It has been just a little over five months since I last looked at the novel draft I finished writing in September 2019.
That’s 130,000+ words’ worth of story that’s just sitting there. Untouched. Unloved. Unedited.
Why have I all but (temporarily) abandoned a story I love?
Because I am terrified.
As with most of the stories a writer composes, I’ve found that this book is, for lack of a better phrase, my everything. It is the closest thing I may ever have to a child. I gave everything I had to give to this narrative and more. I cried over it. I lost sleep over it. I felt like I was losing touch with reality as I was writing it, in that way you sometimes do when a story decides to take over your life for a short whirlwind of a time.
It became my life, the only thing I could bear to think about … until, in a single moment, it became the one thing I couldn’t allow myself to think about anymore.
I celebrated … sort of. I wrote those final words, I closed out the document, I was happy. I told myself I was going to take a break, maybe a month or two of freedom just to let the story breathe, to be able to return to it with a fresh outlook on what I wanted to shape it into during revisions.
But I couldn’t bring myself to open it again. Not because I didn’t want to, though. True, I was very busy writing other things, and dealing with some family issues — I don’t blame or “hate” myself for waiting so long to go back to the project I promised myself I wouldn’t give up on.
I couldn’t open it because I knew once I did, it would capture my full attention all over again.
But that’s not what terrifies me.

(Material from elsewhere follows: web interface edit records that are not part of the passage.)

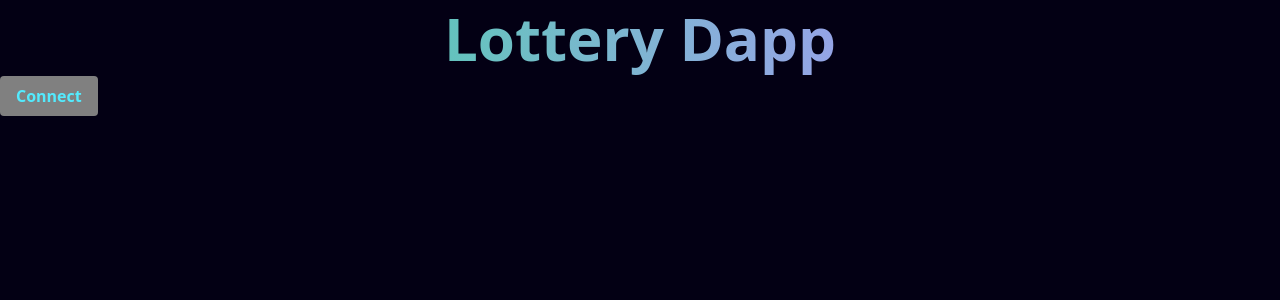
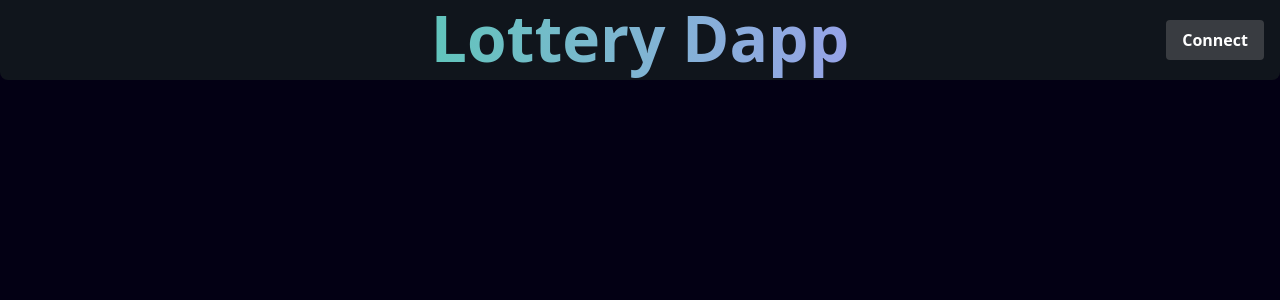
Before and after one commit to dinomartino/Project-II-Lottery, a React (Vite) app in the folder lottery-front/: page / in a window 1280 px wide. Shown: the top 300 px of the page. Built offline with nearby package versions, Linux system fonts and the light colour scheme.

Commit message:
update navbar

```diff
--- a/lottery-front/src/App.jsx
+++ b/lottery-front/src/App.jsx
@@ -1,13 +1,12 @@
 import React from "react";
-import ConnectButton from "./components/ConnectButton";
+import Navbar from "./components/Navbar";
 import Web3 from "web3";
 
 function App() {
   return (
     <main>
-      <div className="gap-1">
-        <h1 className="text-6xl text-gradient">Lottery Dapp</h1>
-        <ConnectButton />
+      <div>
+        <Navbar />
       </div>
     </main>
   );
--- a/lottery-front/src/components/ConnectButton.jsx
+++ b/lottery-front/src/components/ConnectButton.jsx
@@ -19,12 +19,7 @@ function ConnectButton() {
 
   return (
     <div>
-      <button
-        className="text-cyan-300 flex flex-col cursor-pointer z-0"
-        onClick={connect}
-      >
-        Connect
-      </button>
+      <button onClick={connect}>Connect</button>
     </div>
   );
 }
--- /dev/null
+++ b/lottery-front/src/components/Navbar.jsx
@@ -0,0 +1,15 @@
+import ConnectButton from "./ConnectButton";
+import React from "react";
+
+function Navbar() {
+  return (
+    <nav className="relative flex justify-end items-center bg-[#1e292383] rounded-b-lg px-4 py-3 sm:px-4 sm:py-5">
+      <h1 className="text-gradient absolute inset-0">Lottery Dapp</h1>
+      <div>
+        <ConnectButton />
+      </div>
+    </nav>
+  );
+}
+
+export default Navbar;
--- a/lottery-front/src/index.css
+++ b/lottery-front/src/index.css
@@ -24,7 +24,7 @@
   }
 
   button {
-    @apply bg-[#808080] text-white font-bold py-2 px-4 rounded;
+    @apply bg-[#8080805d] text-white font-bold py-2 px-4 rounded hover:bg-[#80808080] cursor-pointer;
   }
 }
 
```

No. What scares me is that I will finish this story, that I will somehow figure out how to make it presentable enough for eyes other than mine, for hearts and minds that aren’t my own, and I’ll have to show it to people and they’ll have to tell me whether or not it has a future outside the dark and dusty corners of my iMac’s hard drive.
I’m not afraid of sharing my work with the masses. I do it all the time — it’s one of those things you just get used to the more you do it. Over the years I’ve learned that I’m just going to keep publishing content in various places, and if people don’t like it, that’s out of my control — at least for that particular piece of work they’re reacting to.
But what does scare me is the thought of this story growing beyond me. It’s what we all say we want — we want readers to take ownership of our work in that way they often do when they fall in love with it. And it’s not that we don’t want that. It’s just that we usually have no idea how we’re going to feel when it happens.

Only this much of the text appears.